When it comes to one of the most important of ancient Roman roads , the Appian Way has proven throughout history that it has served as much more than just a simple dusty trail to follow. Why else would it have been given the name of “the Queen Road?”
The Appian Way linked Rome to Brindisi, Apulia in the southeastern part of Italy. The construction for the major section of the road began and was completed in 312 BC. In the beginning, the road was nothing more than dirt leveled on the ground with small stones and a bit of mortar dispersed. Gravel was then laid on top. The final touches includes the placement of stones that provided a tight fit and interlocked with one another to produce a flat surface. There is a rumor that some of the stones were so tightly meshed together that it was impossible to slip a knife in-between the cracks. The middle of the road was crested to compensate for water runoff. Ditches were positioned on either side of the road, where retaining walls served as protection.
The start of the road was marked at the Forum Romanum, which passed through the Servian Wall at the porta Capena. History shows us that the Romans truly knew how to build roads of high quality, showcasing layers of cemented stone that covered layers of smaller stones. Dirt pathways were created to serve as sidewalks. In studying the via Appia, it is thought that it serves as the first Roman road that featured the use of lime cement.
Also, since one of the most prominent materials of road building during this time was volcanic rock, the surface was extremely smooth. The Roman section of this road is still in existence, where tourists are able to view monuments that span various time periods in history. While the cement has undergone the process of erosion in regards to the joints, the rough surface you see today is not what the ancient Romans traveled upon.
The Crucifixion of Spartacus and the Appian Way
A slave revolt broke out in 73 BC, which earned the name of Third Servile War. A former gladiator of Capua (named Spartacus) raged against the Romans and was successful in defeating a great deal of Roman armies. Unfortunately, he made a wrong move when he transferred his forces into a trap set in Apulia , Calabria. It was his intention to flee Brindusium, but the Romans were too familiar with the region.
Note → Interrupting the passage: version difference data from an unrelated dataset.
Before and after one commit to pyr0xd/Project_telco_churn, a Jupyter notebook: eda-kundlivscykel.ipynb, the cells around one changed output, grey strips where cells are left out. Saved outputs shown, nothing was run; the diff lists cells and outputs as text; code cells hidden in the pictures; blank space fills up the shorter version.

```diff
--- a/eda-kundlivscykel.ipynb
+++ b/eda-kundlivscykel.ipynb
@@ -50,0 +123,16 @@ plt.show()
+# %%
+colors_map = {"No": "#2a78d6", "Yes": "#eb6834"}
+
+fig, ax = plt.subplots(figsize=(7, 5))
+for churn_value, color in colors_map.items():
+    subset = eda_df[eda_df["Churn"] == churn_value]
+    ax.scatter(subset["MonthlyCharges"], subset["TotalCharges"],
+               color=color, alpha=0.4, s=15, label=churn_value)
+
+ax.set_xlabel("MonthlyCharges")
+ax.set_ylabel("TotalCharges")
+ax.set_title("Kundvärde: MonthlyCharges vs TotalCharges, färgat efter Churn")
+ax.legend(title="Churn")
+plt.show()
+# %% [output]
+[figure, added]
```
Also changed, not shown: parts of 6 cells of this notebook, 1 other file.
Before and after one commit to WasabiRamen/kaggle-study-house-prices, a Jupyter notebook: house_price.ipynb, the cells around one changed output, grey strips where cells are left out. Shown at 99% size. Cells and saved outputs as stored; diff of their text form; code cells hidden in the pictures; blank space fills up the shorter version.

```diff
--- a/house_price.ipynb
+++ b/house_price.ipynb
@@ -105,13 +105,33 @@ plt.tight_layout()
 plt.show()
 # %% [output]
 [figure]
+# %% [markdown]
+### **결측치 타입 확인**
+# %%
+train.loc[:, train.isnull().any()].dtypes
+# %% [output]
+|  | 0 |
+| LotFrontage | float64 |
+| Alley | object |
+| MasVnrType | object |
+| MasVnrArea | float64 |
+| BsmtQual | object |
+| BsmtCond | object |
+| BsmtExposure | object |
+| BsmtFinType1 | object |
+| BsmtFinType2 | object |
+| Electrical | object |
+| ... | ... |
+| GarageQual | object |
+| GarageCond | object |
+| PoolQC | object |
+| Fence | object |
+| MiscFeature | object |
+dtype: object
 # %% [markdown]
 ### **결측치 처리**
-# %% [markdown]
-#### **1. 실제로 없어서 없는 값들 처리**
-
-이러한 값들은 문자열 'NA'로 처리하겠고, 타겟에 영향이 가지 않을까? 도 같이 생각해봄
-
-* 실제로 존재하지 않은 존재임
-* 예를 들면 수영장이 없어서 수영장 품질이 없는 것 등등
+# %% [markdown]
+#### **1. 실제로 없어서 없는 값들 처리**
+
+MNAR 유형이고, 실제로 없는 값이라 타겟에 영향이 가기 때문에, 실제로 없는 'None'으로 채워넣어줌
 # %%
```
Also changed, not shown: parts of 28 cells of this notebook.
In Part II of “Appian Way , An Infamous Ancient Roman Road,” you will encounter information concerning the conclusion of what happened to Spartacus and his men during the slave revolt, as well as introduce you to another prime figure in ancient Roman history , Crassus.